#### [Revision tracking records]

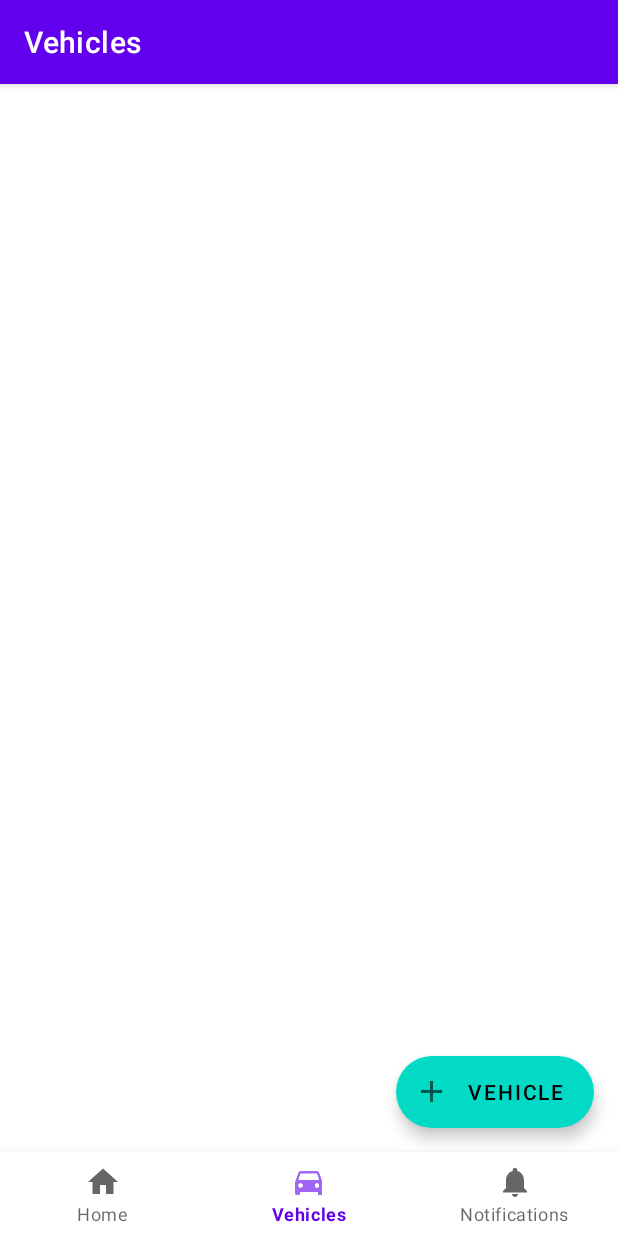
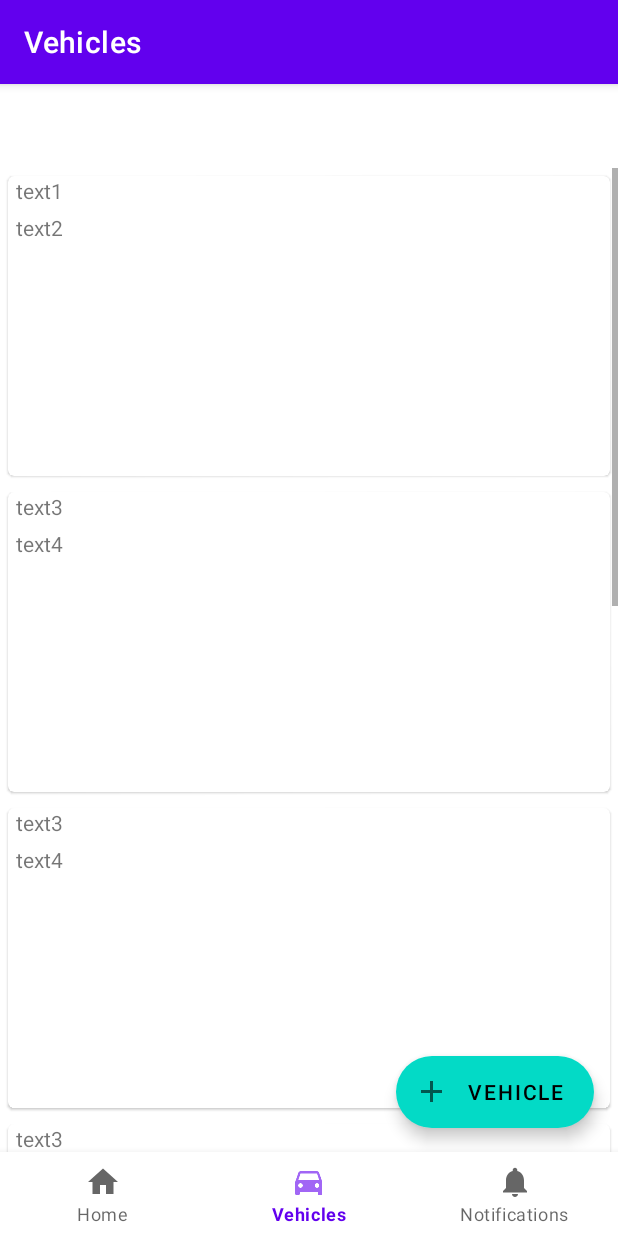
Before and after one commit to vladutstoica/VehicleBulletin, an Android app: the screen it shows after launch (MainActivity), item 2 of the bottom bar chosen, on a phone screen of 412 x 824 dp. Run offline under Robolectric (Android 15) with nearby library versions, the phone set to English and light mode, and no system bars; our stand-ins replace navigation-ui.

Commit message:
working recyclerview card displays right

```diff
--- a/app/src/main/java/com/shto/vehiclebulletin/ui/vehicles/Vehicles.java
+++ b/app/src/main/java/com/shto/vehiclebulletin/ui/vehicles/Vehicles.java
@@ -6,6 +6,11 @@ public class Vehicles {
 
     public static final Vehicles[] vehicles = {
             new Vehicles("text1", "text2"),
+            new Vehicles("text3", "text4"),
+            new Vehicles("text3", "text4"),
+            new Vehicles("text3", "text4"),
+            new Vehicles("text3", "text4"),
+            new Vehicles("text3", "text4"),
             new Vehicles("text3", "text4")
     };
 
--- a/app/src/main/java/com/shto/vehiclebulletin/ui/vehicles/VehiclesAdapter.java
+++ b/app/src/main/java/com/shto/vehiclebulletin/ui/vehicles/VehiclesAdapter.java
@@ -1,8 +1,8 @@
 package com.shto.vehiclebulletin.ui.vehicles;
 
 import android.view.LayoutInflater;
-import android.view.View;
 import android.view.ViewGroup;
+import android.widget.TextView;
 
 import androidx.annotation.NonNull;
 import androidx.cardview.widget.CardView;
@@ -10,18 +10,22 @@ import androidx.recyclerview.widget.RecyclerView;
 
 import com.shto.vehiclebulletin.R;
 
+import org.w3c.dom.Text;
+
 public class VehiclesAdapter extends RecyclerView.Adapter {
+
+    // variable who hold vehicles data
+    private String[] text1;
+    private String[] text2;
 
     // Provide a reference to the views used in the recycler view - what data the adapter should work with
     public static class ViewHolder extends RecyclerView.ViewHolder{
-
         // Our recycler view needs to display CardViews, so we specify that out ViewHolder contains CardViews
         // If you want to display another type of data in the recycler view, you define it here
         private CardView mCardView;
 
         // Define the ViewHolder
         public ViewHolder(@NonNull CardView itemView) {
-
             // Call the constructor
             super(itemView);
 
@@ -29,11 +33,16 @@ public class VehiclesAdapter extends RecyclerView.Adapter {
         }
     }
 
+    // pass the data to the adapter using constructor
+    public VehiclesAdapter(String[] text1, String[] text2) {
+        this.text1 = text1;
+        this.text2 = text2;
+    }
+
     // Used to create the views
     @NonNull
     @Override
     public RecyclerView.ViewHolder onCreateViewHolder(@NonNull ViewGroup parent, int viewType) {
-
         // Create a new view
         // Specify what layout to use for the contents of the ViewHolder
         CardView cardView = (CardView) LayoutInflater.from(parent.getContext()).inflate(R.layout.card_vehicles, parent, false);
@@ -45,6 +54,12 @@ public class VehiclesAdapter extends RecyclerView.Adapter {
     @Override
     public void onBindViewHolder(@NonNull RecyclerView.ViewHolder holder, int position) {
         // Set the values inside the given view
+        CardView zafuk = (CardView) holder.itemView;
+
+        TextView textView = zafuk.findViewById(R.id.info_text);
+        textView.setText(text1[position]);
+        TextView textView1 = zafuk.findViewById(R.id.info_text2);
+        textView1.setText(text2[position]);
 
     }
 
@@ -52,6 +67,7 @@ public class VehiclesAdapter extends RecyclerView.Adapter {
     @Override
     public int getItemCount() {
         // Return the number of items in the data set
-        return 0;
+        // The number of the text1 array equals the number of data items in the recycler view
+        return text1.length;
     }
 }
--- a/app/src/main/java/com/shto/vehiclebulletin/ui/vehicles/VehiclesFragment.java
+++ b/app/src/main/java/com/shto/vehiclebulletin/ui/vehicles/VehiclesFragment.java
@@ -28,22 +28,38 @@ public class VehiclesFragment extends Fragment {
                              ViewGroup container, Bundle savedInstanceState) {
         mVehiclesViewModel = new ViewModelProvider(this).get(VehiclesViewModel.class);
 
-        mRecyclerView = mRecyclerView.findViewById(R.id.vehicles_recycler_view);
+
+        //testing
+        View view = inflater.inflate(R.layout.fragment_vehicles, container, false);
+        mRecyclerView = view.findViewById(R.id.vehicles_recycler_view);
+        // TODO: make below like work
+        //mRecyclerView = inflater.inflate(R.layout.fragment_vehicles, container, false);
 
         // use this setting to improve performance if you know that changes
         // in content do not change the layout size of the RecyclerView
         mRecyclerView.setHasFixedSize(true);
 
+        //only testing
+        String[] text1 = new String[Vehicles.vehicles.length];
+        for (int i = 0; i < text1.length; i++) {
+            text1[i] = Vehicles.vehicles[i].getText1();
+        }
+
+        String[] text2 = new String[Vehicles.vehicles.length];
+        for (int i = 0; i < text2.length; i++) {
+            text2[i] = Vehicles.vehicles[i].getText2();
+        }
+
         // use a linear layout manager
-        mLayoutManager = new LinearLayoutManager(this);
+        mLayoutManager = new LinearLayoutManager(getContext());
         mRecyclerView.setLayoutManager(mLayoutManager);
 
         // specify an adapter
-        mAdapter = new VehiclesAdapter(myDataset);
+        mAdapter = new VehiclesAdapter(text1, text2);
         mRecyclerView.setAdapter(mAdapter);
 
         // Inflate the layout for this fragment
-        return inflater.inflate(R.layout.fragment_vehicles, container, false);
+        return view;
     }
 
 }
--- a/app/src/main/res/layout/card_vehicles.xml
+++ b/app/src/main/res/layout/card_vehicles.xml
@@ -1,31 +1,31 @@
 <?xml version="1.0" encoding="utf-8"?>
-<androidx.constraintlayout.widget.ConstraintLayout
+
+<com.google.android.material.card.MaterialCardView
     xmlns:android="http://schemas.android.com/apk/res/android"
-    xmlns:app="http://schemas.android.com/apk/res-auto"
-    xmlns:tools="http://schemas.android.com/tools"
+    xmlns:card_view="http://schemas.android.com/apk/res-auto"
+    android:id="@+id/card_view"
     android:layout_width="match_parent"
-    android:layout_height="match_parent">
+    android:layout_height="200dp"
+    android:layout_margin="5dp"
+    card_view:cardCornerRadius="4dp">
 
-    <androidx.cardview.widget.CardView
-        android:layout_width="0dp"
-        android:layout_height="0dp"
-        app:layout_constraintBottom_toBottomOf="parent"
-        app:layout_constraintEnd_toEndOf="parent"
-        app:layout_constraintStart_toStartOf="parent"
-        app:layout_constraintTop_toTopOf="parent">
+    <LinearLayout
+        android:layout_width="match_parent"
+        android:layout_height="fill_parent"
+        android:orientation="vertical">
 
         <TextView
             android:id="@+id/info_text"
-            android:layout_width="wrap_content"
+            android:layout_marginLeft="5dp"
+            android:layout_marginBottom="5dp"
             android:layout_height="wrap_content"
-            android:text="test1"/>
+            android:layout_width="match_parent"/>
 
         <TextView
             android:id="@+id/info_text2"
-            android:layout_width="wrap_content"
+            android:layout_marginLeft="5dp"
+            android:layout_marginBottom="5dp"
             android:layout_height="wrap_content"
-            android:text="test2"/>
-
-</androidx.cardview.widget.CardView>
-
-</androidx.constraintlayout.widget.ConstraintLayout>
+            android:layout_width="match_parent"/>
+    </LinearLayout>
+</com.google.android.material.card.MaterialCardView>
```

#### [Activity]
Please print every record exactly, leaving out the pictures.

#### [Your response]
Before and after one commit to vladutstoica/VehicleBulletin, an Android app: the screen it shows after launch (MainActivity), item 2 of the bottom bar chosen, on a phone screen of 412 x 824 dp. Run offline under Robolectric (Android 15) with nearby library versions, the phone set to English and light mode, and no system bars; our stand-ins replace navigation-ui.

Commit message:
working recyclerview card displays right

```diff
--- a/app/src/main/java/com/shto/vehiclebulletin/ui/vehicles/Vehicles.java
+++ b/app/src/main/java/com/shto/vehiclebulletin/ui/vehicles/Vehicles.java
@@ -6,6 +6,11 @@ public class Vehicles {
 
     public static final Vehicles[] vehicles = {
             new Vehicles("text1", "text2"),
+            new Vehicles("text3", "text4"),
+            new Vehicles("text3", "text4"),
+            new Vehicles("text3", "text4"),
+            new Vehicles("text3", "text4"),
+            new Vehicles("text3", "text4"),
             new Vehicles("text3", "text4")
     };
 
--- a/app/src/main/java/com/shto/vehiclebulletin/ui/vehicles/VehiclesAdapter.java
+++ b/app/src/main/java/com/shto/vehiclebulletin/ui/vehicles/VehiclesAdapter.java
@@ -1,8 +1,8 @@
 package com.shto.vehiclebulletin.ui.vehicles;
 
 import android.view.LayoutInflater;
-import android.view.View;
 import android.view.ViewGroup;
+import android.widget.TextView;
 
 import androidx.annotation.NonNull;
 import androidx.cardview.widget.CardView;
@@ -10,18 +10,22 @@ import androidx.recyclerview.widget.RecyclerView;
 
 import com.shto.vehiclebulletin.R;
 
+import org.w3c.dom.Text;
+
 public class VehiclesAdapter extends RecyclerView.Adapter {
+
+    // variable who hold vehicles data
+    private String[] text1;
+    private String[] text2;
 
     // Provide a reference to the views used in the recycler view - what data the adapter should work with
     public static class ViewHolder extends RecyclerView.ViewHolder{
-
         // Our recycler view needs to display CardViews, so we specify that out ViewHolder contains CardViews
         // If you want to display another type of data in the recycler view, you define it here
         private CardView mCardView;
 
         // Define the ViewHolder
         public ViewHolder(@NonNull CardView itemView) {
-
             // Call the constructor
             super(itemView);
 
@@ -29,11 +33,16 @@ public class VehiclesAdapter extends RecyclerView.Adapter {
         }
     }
 
+    // pass the data to the adapter using constructor
+    public VehiclesAdapter(String[] text1, String[] text2) {
+        this.text1 = text1;
+        this.text2 = text2;
+    }
+
     // Used to create the views
     @NonNull
     @Override
     public RecyclerView.ViewHolder onCreateViewHolder(@NonNull ViewGroup parent, int viewType) {
-
         // Create a new view
         // Specify what layout to use for the contents of the ViewHolder
         CardView cardView = (CardView) LayoutInflater.from(parent.getContext()).inflate(R.layout.card_vehicles, parent, false);
@@ -45,6 +54,12 @@ public class VehiclesAdapter extends RecyclerView.Adapter {
     @Override
     public void onBindViewHolder(@NonNull RecyclerView.ViewHolder holder, int position) {
         // Set the values inside the given view
+        CardView zafuk = (CardView) holder.itemView;
+
+        TextView textView = zafuk.findViewById(R.id.info_text);
+        textView.setText(text1[position]);
+        TextView textView1 = zafuk.findViewById(R.id.info_text2);
+        textView1.setText(text2[position]);
 
     }
 
@@ -52,6 +67,7 @@ public class VehiclesAdapter extends RecyclerView.Adapter {
     @Override
     public int getItemCount() {
         // Return the number of items in the data set
-        return 0;
+        // The number of the text1 array equals the number of data items in the recycler view
+        return text1.length;
     }
 }
--- a/app/src/main/java/com/shto/vehiclebulletin/ui/vehicles/VehiclesFragment.java
+++ b/app/src/main/java/com/shto/vehiclebulletin/ui/vehicles/VehiclesFragment.java
@@ -28,22 +28,38 @@ public class VehiclesFragment extends Fragment {
                              ViewGroup container, Bundle savedInstanceState) {
         mVehiclesViewModel = new ViewModelProvider(this).get(VehiclesViewModel.class);
 
-        mRecyclerView = mRecyclerView.findViewById(R.id.vehicles_recycler_view);
+
+        //testing
+        View view = inflater.inflate(R.layout.fragment_vehicles, container, false);
+        mRecyclerView = view.findViewById(R.id.vehicles_recycler_view);
+        // TODO: make below like work
+        //mRecyclerView = inflater.inflate(R.layout.fragment_vehicles, container, false);
 
         // use this setting to improve performance if you know that changes
         // in content do not change the layout size of the RecyclerView
         mRecyclerView.setHasFixedSize(true);
 
+        //only testing
+        String[] text1 = new String[Vehicles.vehicles.length];
+        for (int i = 0; i < text1.length; i++) {
+            text1[i] = Vehicles.vehicles[i].getText1();
+        }
+
+        String[] text2 = new String[Vehicles.vehicles.length];
+        for (int i = 0; i < text2.length; i++) {
+            text2[i] = Vehicles.vehicles[i].getText2();
+        }
+
         // use a linear layout manager
-        mLayoutManager = new LinearLayoutManager(this);
+        mLayoutManager = new LinearLayoutManager(getContext());
         mRecyclerView.setLayoutManager(mLayoutManager);
 
         // specify an adapter
-        mAdapter = new VehiclesAdapter(myDataset);
+        mAdapter = new VehiclesAdapter(text1, text2);
         mRecyclerView.setAdapter(mAdapter);
 
         // Inflate the layout for this fragment
-        return inflater.inflate(R.layout.fragment_vehicles, container, false);
+        return view;
     }
 
 }
--- a/app/src/main/res/layout/card_vehicles.xml
+++ b/app/src/main/res/layout/card_vehicles.xml
@@ -1,31 +1,31 @@
 <?xml version="1.0" encoding="utf-8"?>
-<androidx.constraintlayout.widget.ConstraintLayout
+
+<com.google.android.material.card.MaterialCardView
     xmlns:android="http://schemas.android.com/apk/res/android"
-    xmlns:app="http://schemas.android.com/apk/res-auto"
-    xmlns:tools="http://schemas.android.com/tools"
+    xmlns:card_view="http://schemas.android.com/apk/res-auto"
+    android:id="@+id/card_view"
     android:layout_width="match_parent"
-    android:layout_height="match_parent">
+    android:layout_height="200dp"
+    android:layout_margin="5dp"
+    card_view:cardCornerRadius="4dp">
 
-    <androidx.cardview.widget.CardView
-        android:layout_width="0dp"
-        android:layout_height="0dp"
-        app:layout_constraintBottom_toBottomOf="parent"
-        app:layout_constraintEnd_toEndOf="parent"
-        app:layout_constraintStart_toStartOf="parent"
-        app:layout_constraintTop_toTopOf="parent">
+    <LinearLayout
+        android:layout_width="match_parent"
+        android:layout_height="fill_parent"
+        android:orientation="vertical">
 
         <TextView
             android:id="@+id/info_text"
-            android:layout_width="wrap_content"
+            android:layout_marginLeft="5dp"
+            android:layout_marginBottom="5dp"
             android:layout_height="wrap_content"
-            android:text="test1"/>
+            android:layout_width="match_parent"/>
 
         <TextView
             android:id="@+id/info_text2"
-            android:layout_width="wrap_content"
+            android:layout_marginLeft="5dp"
+            android:layout_marginBottom="5dp"
             android:layout_height="wrap_content"
-            android:text="test2"/>
-
-</androidx.cardview.widget.CardView>
-
-</androidx.constraintlayout.widget.ConstraintLayout>
+            android:layout_width="match_parent"/>
+    </LinearLayout>
+</com.google.android.material.card.MaterialCardView>
```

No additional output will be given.